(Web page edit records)

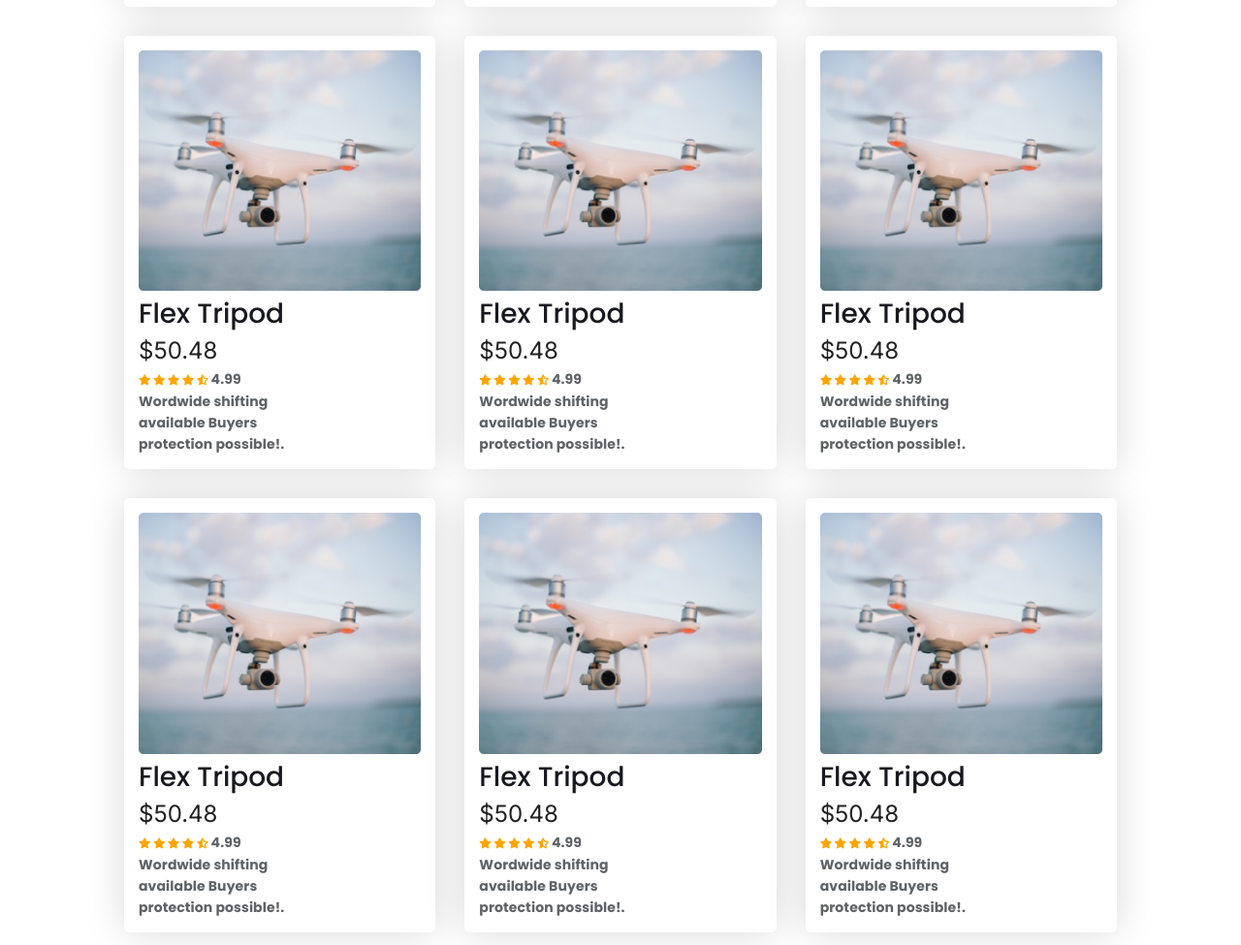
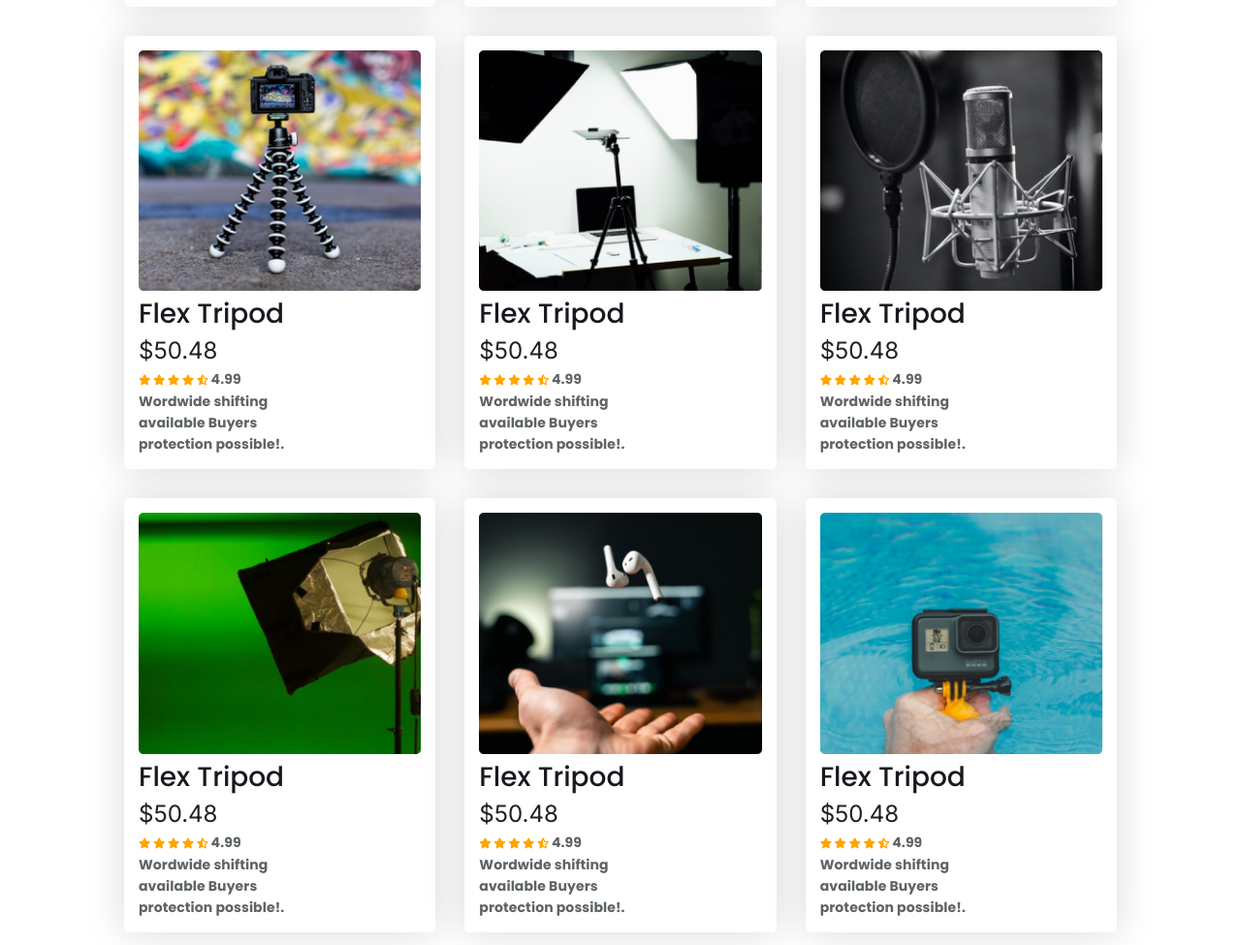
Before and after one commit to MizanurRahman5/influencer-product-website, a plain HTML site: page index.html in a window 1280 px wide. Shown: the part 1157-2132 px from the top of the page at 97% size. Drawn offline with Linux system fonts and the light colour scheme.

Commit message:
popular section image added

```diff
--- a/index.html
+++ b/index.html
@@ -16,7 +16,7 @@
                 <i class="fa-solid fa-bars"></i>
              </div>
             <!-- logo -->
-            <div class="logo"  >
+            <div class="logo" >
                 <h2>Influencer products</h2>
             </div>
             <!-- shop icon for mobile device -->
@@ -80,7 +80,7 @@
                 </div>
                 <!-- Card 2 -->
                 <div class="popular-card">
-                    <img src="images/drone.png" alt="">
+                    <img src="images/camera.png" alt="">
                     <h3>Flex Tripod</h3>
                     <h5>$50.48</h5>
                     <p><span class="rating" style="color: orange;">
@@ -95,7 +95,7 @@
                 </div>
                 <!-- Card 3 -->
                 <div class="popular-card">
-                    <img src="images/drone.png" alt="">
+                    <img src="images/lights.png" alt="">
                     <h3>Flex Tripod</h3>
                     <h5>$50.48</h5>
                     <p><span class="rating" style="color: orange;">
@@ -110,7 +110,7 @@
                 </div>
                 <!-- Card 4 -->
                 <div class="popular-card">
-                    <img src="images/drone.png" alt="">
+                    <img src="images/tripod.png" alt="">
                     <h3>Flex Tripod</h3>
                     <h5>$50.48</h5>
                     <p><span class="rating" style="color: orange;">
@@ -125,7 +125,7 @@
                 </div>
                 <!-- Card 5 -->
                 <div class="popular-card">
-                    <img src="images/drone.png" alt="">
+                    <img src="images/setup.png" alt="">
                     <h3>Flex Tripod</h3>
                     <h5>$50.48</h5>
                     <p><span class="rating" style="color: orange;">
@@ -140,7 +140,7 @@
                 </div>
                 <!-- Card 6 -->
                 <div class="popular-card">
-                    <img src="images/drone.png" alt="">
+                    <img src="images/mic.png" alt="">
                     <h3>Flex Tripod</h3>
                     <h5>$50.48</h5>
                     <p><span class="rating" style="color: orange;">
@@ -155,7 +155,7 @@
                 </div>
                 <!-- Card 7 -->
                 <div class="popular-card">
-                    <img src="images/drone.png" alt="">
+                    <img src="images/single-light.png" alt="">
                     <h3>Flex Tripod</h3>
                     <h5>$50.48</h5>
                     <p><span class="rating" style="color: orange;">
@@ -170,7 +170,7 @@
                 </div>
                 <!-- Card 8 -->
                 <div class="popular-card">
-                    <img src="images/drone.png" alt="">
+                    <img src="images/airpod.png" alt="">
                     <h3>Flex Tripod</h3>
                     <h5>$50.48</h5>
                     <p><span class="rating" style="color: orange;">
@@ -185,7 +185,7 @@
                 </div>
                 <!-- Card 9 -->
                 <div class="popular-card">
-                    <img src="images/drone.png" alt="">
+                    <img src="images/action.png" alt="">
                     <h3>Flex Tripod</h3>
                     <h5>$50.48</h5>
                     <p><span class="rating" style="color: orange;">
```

■ **INSTRUCTIONS FOR THE TASK**
Of all the lines in the data above, show only those that hold the word "html".

■ **EXERCISE RESPONSE**
Before and after one commit to MizanurRahman5/influencer-product-website, a plain HTML site: page index.html in a window 1280 px wide. Shown: the part 1157-2132 px from the top of the page at 97% size. Drawn offline with Linux system fonts and the light colour scheme.
--- a/index.html
+++ b/index.html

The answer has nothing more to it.